(Before and after images)
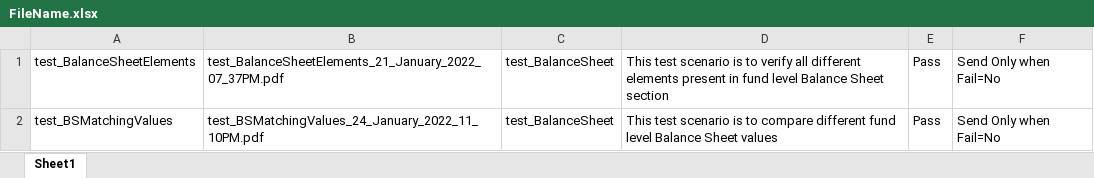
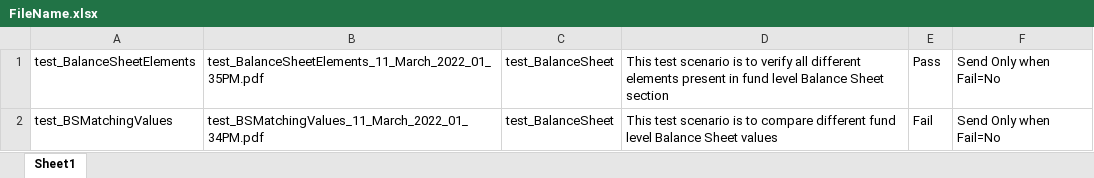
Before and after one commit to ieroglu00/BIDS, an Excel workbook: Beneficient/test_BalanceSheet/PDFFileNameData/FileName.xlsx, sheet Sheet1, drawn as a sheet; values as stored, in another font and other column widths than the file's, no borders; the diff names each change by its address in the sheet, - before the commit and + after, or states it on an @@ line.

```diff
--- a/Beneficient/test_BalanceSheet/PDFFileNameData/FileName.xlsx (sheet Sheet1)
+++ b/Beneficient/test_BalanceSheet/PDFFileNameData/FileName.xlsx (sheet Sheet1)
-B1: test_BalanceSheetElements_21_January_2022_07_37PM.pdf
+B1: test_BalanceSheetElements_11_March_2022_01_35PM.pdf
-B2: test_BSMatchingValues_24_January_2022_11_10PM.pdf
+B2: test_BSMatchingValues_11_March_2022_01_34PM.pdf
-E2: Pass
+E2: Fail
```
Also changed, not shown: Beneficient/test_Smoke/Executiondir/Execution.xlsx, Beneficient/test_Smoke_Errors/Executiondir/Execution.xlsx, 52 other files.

(Instructions to follow)
Each record above must be set down again unchanged, with its pictures left out.

(Task response)
Before and after one commit to ieroglu00/BIDS, an Excel workbook: Beneficient/test_BalanceSheet/PDFFileNameData/FileName.xlsx, sheet Sheet1, drawn as a sheet; values as stored, in another font and other column widths than the file's, no borders; the diff names each change by its address in the sheet, - before the commit and + after, or states it on an @@ line.

```diff
--- a/Beneficient/test_BalanceSheet/PDFFileNameData/FileName.xlsx (sheet Sheet1)
+++ b/Beneficient/test_BalanceSheet/PDFFileNameData/FileName.xlsx (sheet Sheet1)
-B1: test_BalanceSheetElements_21_January_2022_07_37PM.pdf
+B1: test_BalanceSheetElements_11_March_2022_01_35PM.pdf
-B2: test_BSMatchingValues_24_January_2022_11_10PM.pdf
+B2: test_BSMatchingValues_11_March_2022_01_34PM.pdf
-E2: Pass
+E2: Fail
```
Also changed, not shown: Beneficient/test_Smoke/Executiondir/Execution.xlsx, Beneficient/test_Smoke_Errors/Executiondir/Execution.xlsx, 52 other files.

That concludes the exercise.